EXERCISE DESCRIPTION: In the data below, which lines contain "heading"? List them by copying each one.

Web page revision data:
┌────────
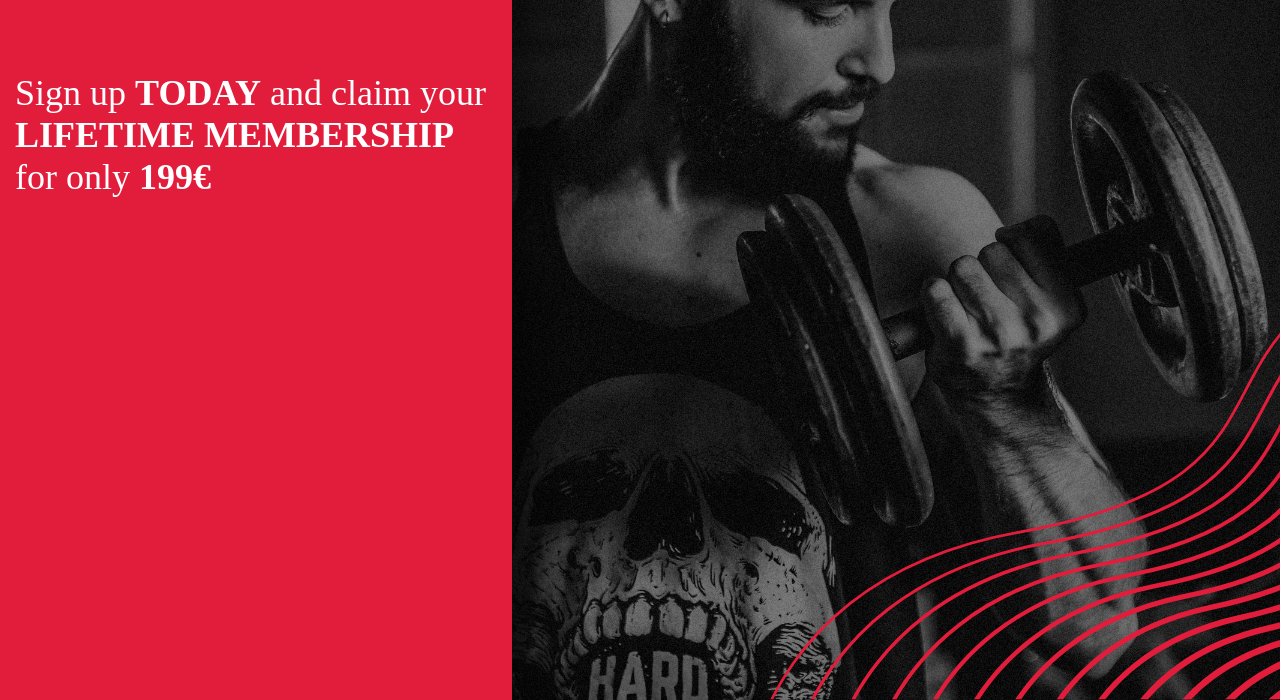
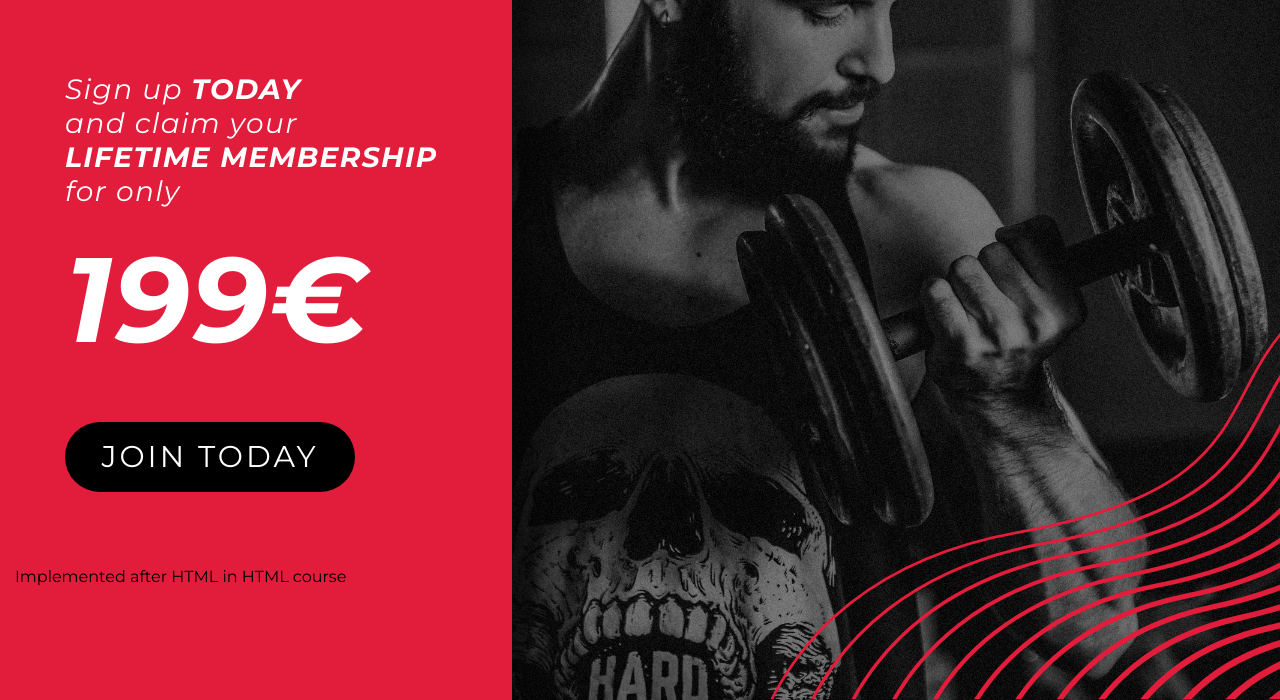
Before and after one commit to bessaM0/WebsiteGym, a plain HTML site: page index.html in a window 1280 px wide. Shown: the part 100-800 px from the top of the page. Drawn offline with Linux system fonts and the light colour scheme.

Commit message:
Add Join Button

```diff
--- a/index.html
+++ b/index.html
@@ -5,6 +5,9 @@
     <meta http-equiv="X-UA-Compatible" content="IE=edge">
     <meta name="viewport" content="width=device-width, initial-scale=1.0">
     <link rel="stylesheet" href="stylesheet.css">
+    <link rel="preconnect" href="https://fonts.googleapis.com">
+    <link rel="preconnect" href="https://fonts.gstatic.com" crossorigin>
+    <link href="https://fonts.googleapis.com/css2?family=Montserrat:ital,wght@0,100;0,200;0,300;0,400;0,500;0,600;0,800;0,900;1,100;1,200;1,300;1,400;1,500;1,600;1,700;1,800;1,900&display=swap" rel="stylesheet">
     <title>Gym Website</title>
 </head>
 <body>
@@ -14,9 +17,13 @@
         </header>
         <main class="main-offer">
             <h1 class="main-heading">
-                Sign up <strong>today</strong> and claim your <strong>lifetime membership</strong> for only <strong class="main-offer-price">199€</strong>
+                Sign up <strong>today</strong><br> and claim your<br><strong>lifetime membership</strong><br> for only <strong class="main-offer-price">199€</strong>
             </h1>
+            <a href="#" class="join-today-button">Join Today</a>
         </main>
+        <footer class="footer-text">
+            <p>Implemented after HTML in HTML course</p>
+        </footer>
     </div>
 
 </body>
--- a/stylesheet.css
+++ b/stylesheet.css
@@ -3,6 +3,7 @@ html{
 }
 
 body{
+    font-family: 'Montserrat', sans-serif;
     margin: 0;
     padding: 0;
     min-height: 100%;
@@ -44,7 +45,7 @@ body{
 
 .main-offer{
     margin-top: 75px;
-    margin-left: 15px;
+    margin-left: 65px;
     margin-right: 15px;
     margin-bottom: 75px;
 }
@@ -52,15 +53,47 @@ body{
 .main-heading{
     margin-top: 0;
     margin-bottom: 0;
+    font-style: italic;
     font-weight: normal;
-    font-size: 36px;
+    font-size: 28px;
     color: white;
+    letter-spacing: 0.05em;
 }
+
 
 .main-heading > strong{
     text-transform: uppercase;
 }
 
 .main-offer-price{
+    display: block;
+    font-size: 120px;
+    margin-top: 18px;
+}
+
+.join-today-button{
+    display: inline-block;
+    color: white;
+    background-color: black;
+    width: 250px;
+    height: 50px;
+    padding: 10px 20px;
+    text-align: center;
+    line-height: 50px;
+    font-size: 30px;
+    margin-top: 50px;
+    text-transform: uppercase;
+    text-decoration: none;
+    letter-spacing: 0.1em;
+    border-radius: 1000px;
 
 }
+
+.join-today-button:hover{
+    background-color: rgb(50, 50, 50);
+}
+
+.footer-text{
+    margin: 75px 0 0 15px;
+    color: black;
+}
```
└────────
SOLUTION TO THE PROBLEM:
             <h1 class="main-heading">
 .main-heading{
 .main-heading > strong{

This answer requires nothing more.